18  U6  0.47808  0.03595  0  . 
19  U7  0.44813  0.20918  0  . 
20  U8  0.40994  0.12469  0  . 
21  U9  0.53541  0.05959  0  . 
Value of Objective Function = 0.5693888709 
The Number of Dependent Parameters is 3  

N  Parameter  Estimate 
22  W1  0.43660 
23  W2  0.58697 
24  W3  0.62889 
The first table contains all the independent parameters. There are twentyone in total. Parameters W1
–W3
, which are defined in the SAS programming statements, are shown in the next table for dependent parameters. Their initial values are computed as functions of the independent
parameters.
Output 27.26.2 shows the information about optimization—iteration history and the convergence status.
Output 27.26.2: Optimization
Optimization Start  

Active Constraints  0  Objective Function  0.5693888709 
Max Abs Gradient Element  0.5749163348  Radius  1.8533033852 
Iteration  Restarts  Function Calls 
Active Constraints 
Objective Function 
Objective Function Change 
Max Abs Gradient Element 
Lambda  Ratio Between Actual and Predicted Change 


1  0  5  0  0.38684  0.1825  0.5158  3.214  1.174  
2  0  9  0  0.18706  0.1998  0.1003  0  1.181  
3  0  11  0  0.18039  0.00667  0.0273  0  0.987  
4  0  13  0  0.18020  0.000192  0.00581  0  0.881  
5  0  15  0  0.18017  0.000023  0.00295  0  0.967  
6  0  17  0  0.18017  3.08E6  0.000686  0  1.083  
7  0  19  0  0.18017  4.606E7  0.000379  0  1.195  
8  0  21  0  0.18017  7.365E8  0.000096  0  1.283  
9  0  23  0  0.18017  1.228E8  0.000054  0  1.342  
10  0  25  0  0.18017  2.098E9  0.000018  0  1.377  
11  0  27  0  0.18017  3.63E10  8.561E6  0  1.397 
Optimization Results  

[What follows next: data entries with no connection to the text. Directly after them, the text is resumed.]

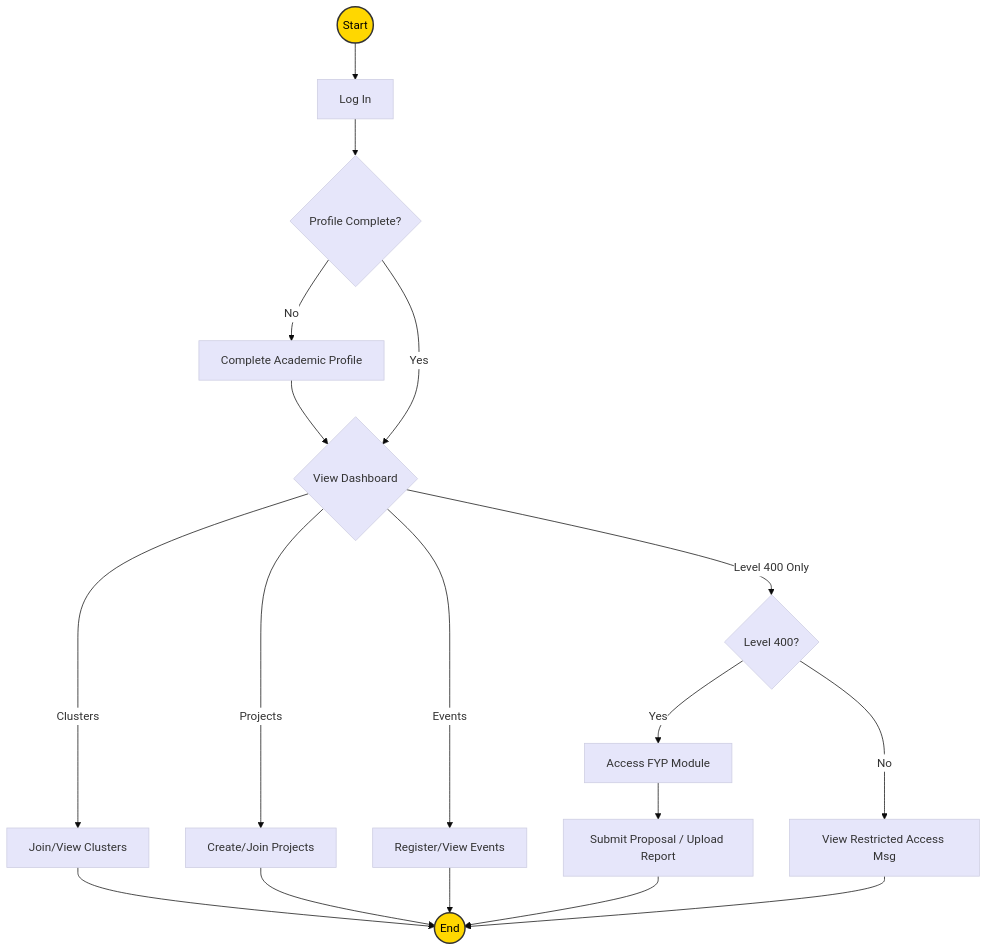
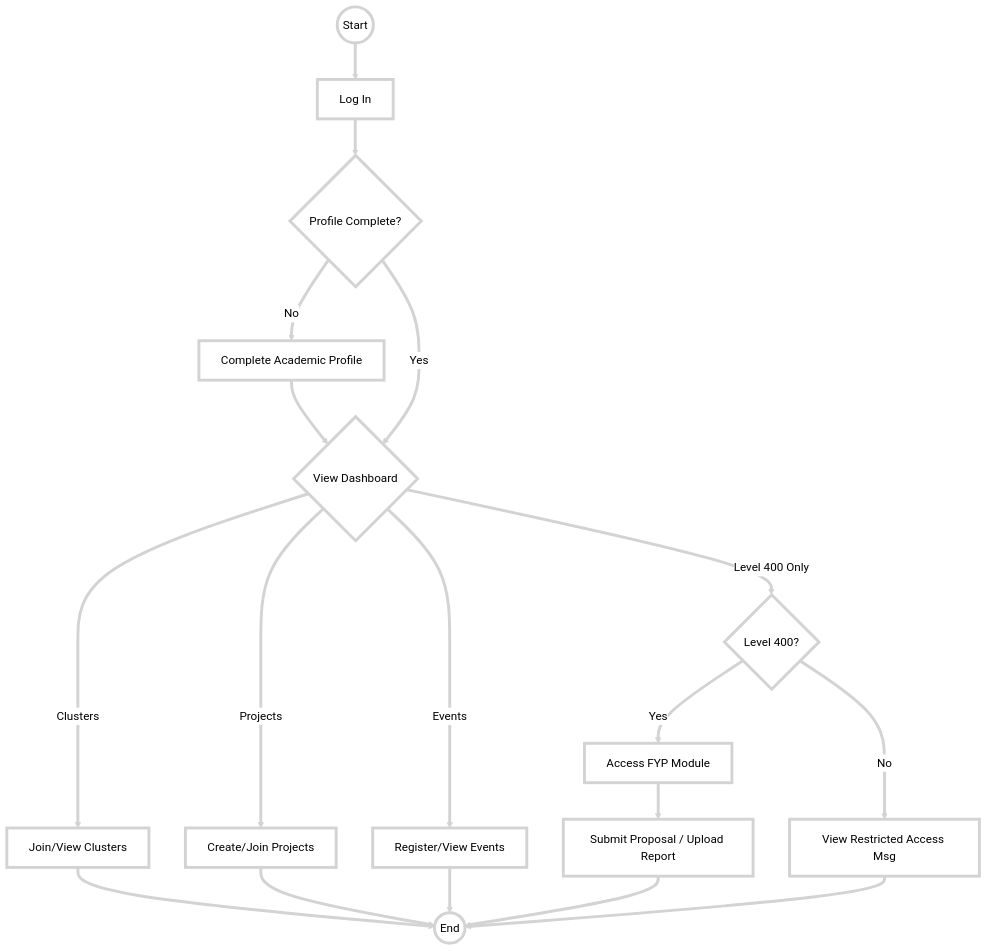
Before and after one commit to devstudentspace/fyb.swebuk: the second of 2 diagrams in app/dashboard/student/README.md, drawn with Mermaid. The commit also changed 4 other files, not shown here.

````diff
--- a/app/dashboard/student/README.md
+++ b/app/dashboard/student/README.md
@@ -90,28 +90,31 @@
 ```mermaid
-%%{init: {'theme': 'base', 'themeVariables': { 'primaryColor': '#E6E6FA', 'edgeLabelBackground':'#ffffff', 'tertiaryColor': '#f4f4f4'}}}%%
+%%{init: {'theme': 'base', 'themeVariables': { 'mainBkg': '#ffffff', 'primaryColor': '#ffffff', 'primaryTextColor': '#000000', 'primaryBorderColor': '#d3d3d3', 'lineColor': '#d3d3d3'}}}%%
 flowchart TD
+    classDef default fill:#ffffff,stroke:#d3d3d3,stroke-width:4px,color:#000;
+    linkStyle default stroke:#d3d3d3,stroke-width:4px;
+
     Start((Start)) --> Login[Log In]
     Login --> Profile{Profile Complete?}
     
     Profile -->|No| Setup[Complete Academic Profile]
     Setup --> Dashboard
     Profile -->|Yes| Dashboard{View Dashboard}
     
     Dashboard -->|Clusters| ClusterAct[Join/View Clusters]
     Dashboard -->|Projects| ProjectAct[Create/Join Projects]
     Dashboard -->|Events| EventAct[Register/View Events]
     
     Dashboard -->|Level 400 Only| FYP{Level 400?}
     FYP -->|Yes| AccessFYP[Access FYP Module]
     AccessFYP --> FYPAction[Submit Proposal / Upload Report]
     FYP -->|No| ViewRestricted[View Restricted Access Msg]
     
     ClusterAct --> End((End))
     ProjectAct --> End
     EventAct --> End
     FYPAction --> End
     ViewRestricted --> End
     
-    style Start fill:#FFD700,stroke:#333,stroke-width:2px,color:black
-    style End fill:#FFD700,stroke:#333,stroke-width:2px,color:black
+    style Start fill:#ffffff,stroke:#d3d3d3,stroke-width:4px
+    style End fill:#ffffff,stroke:#d3d3d3,stroke-width:4px
 ```
````
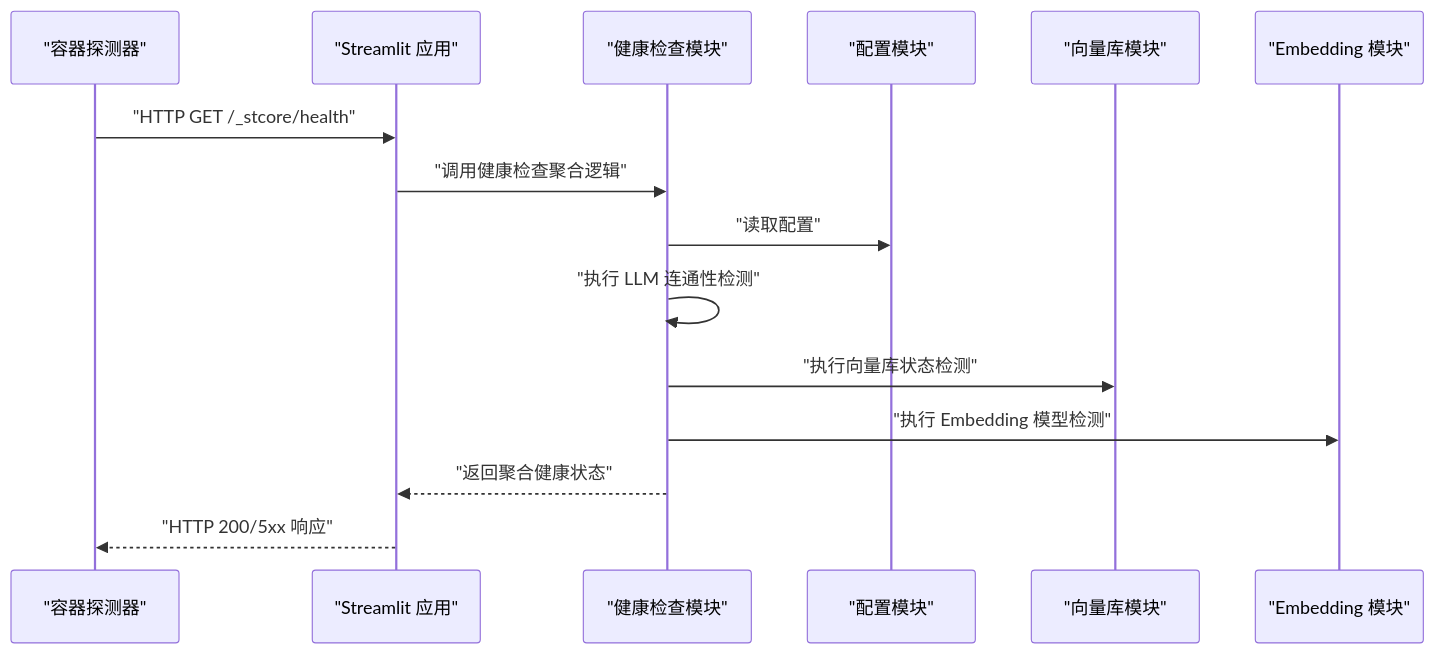
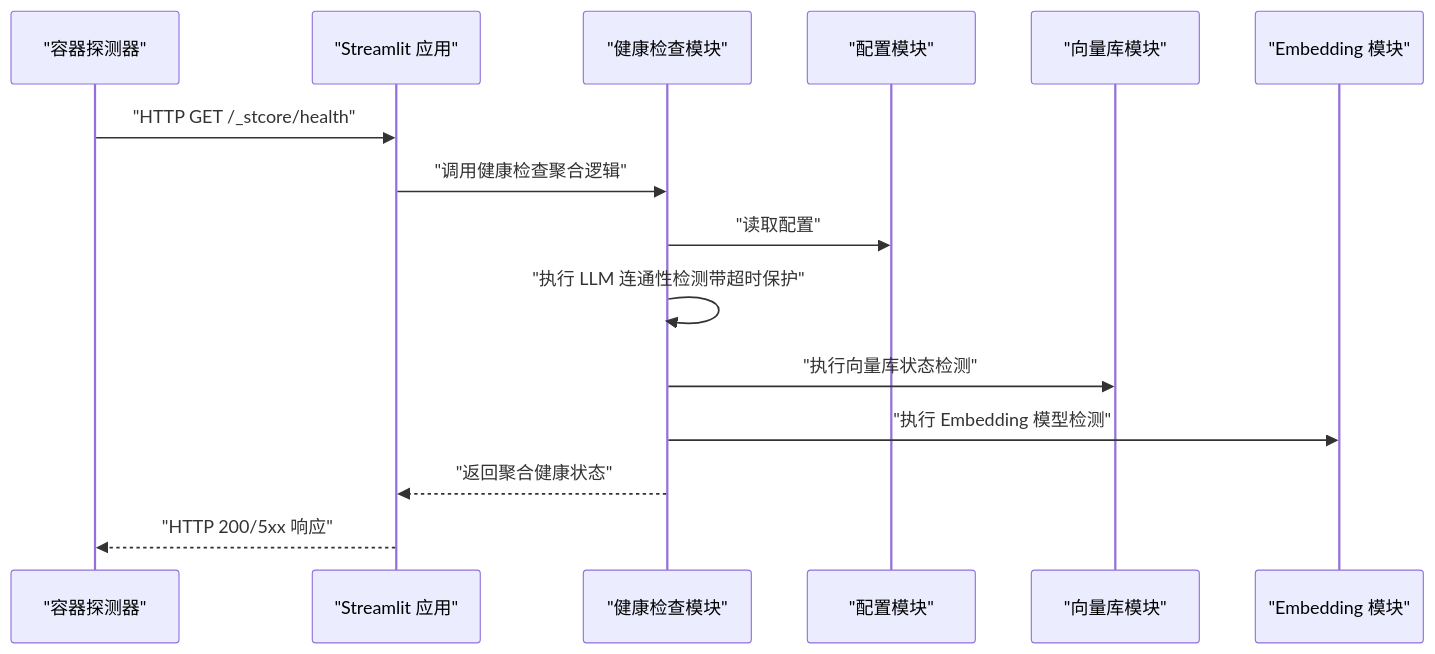
Before and after one commit to joyafa/knowledge: the second of 8 diagrams in .qoder/repowiki/zh/content/RAG核心引擎/健康检查系统.md, drawn with Mermaid. The commit also changed other lines of this file and 20 other files, not shown here.

````diff
--- a/.qoder/repowiki/zh/content/RAG核心引擎/健康检查系统.md
+++ b/.qoder/repowiki/zh/content/RAG核心引擎/健康检查系统.md
@@ -109,17 +118,17 @@
 ```mermaid
 sequenceDiagram
 participant Probe as "容器探测器"
 participant Streamlit as "Streamlit 应用"
 participant Health as "健康检查模块"
 participant Config as "配置模块"
 participant VS as "向量库模块"
 participant EMB as "Embedding 模块"
 Probe->>Streamlit : "HTTP GET /_stcore/health"
 Streamlit->>Health : "调用健康检查聚合逻辑"
 Health->>Config : "读取配置"
-Health->>Health : "执行 LLM 连通性检测"
+Health->>Health : "执行 LLM 连通性检测带超时保护"
 Health->>VS : "执行向量库状态检测"
 Health->>EMB : "执行 Embedding 模型检测"
 Health-->>Streamlit : "返回聚合健康状态"
 Streamlit-->>Probe : "HTTP 200/5xx 响应"
 ```
````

Iterations  11  Function Calls  30 
Jacobian Calls  13  Active Constraints  0 
Objective Function  0.1801712146  Max Abs Gradient Element  8.5605681E6 
Lambda  0  Actual Over Pred Change  1.3969225014 
Radius  0.0000572561 
Convergence criterion (GCONV=1E8) satisfied. 
First, there are 21 independent parameters in the optimization by using 45 “Functions (Observations).” The socalled functions refer to the moments in the model that are structured with parameters. Nine lower bounds, which are specified for the error variance parameters, are specified in the optimization. The next table for iteration history shows that the optimization stops in 11 iterations. The notes at the bottom of table show that the solution converges without problems.
Output 27.26.3 shows the fit summary table. The chisquare model fit value is 38.196, with df = 24, and p = 0.033. This indicates a satisfactory model fit.
Output 27.26.4 shows the fitted equations with final estimates. Interpretations of these loadings are not done here. The last table in this output shows various variance estimates. These estimates are classified by whether they are for the latent variables, error variables, or disturbance variables.
Output 27.26.4: Estimation Results
Linear Equations  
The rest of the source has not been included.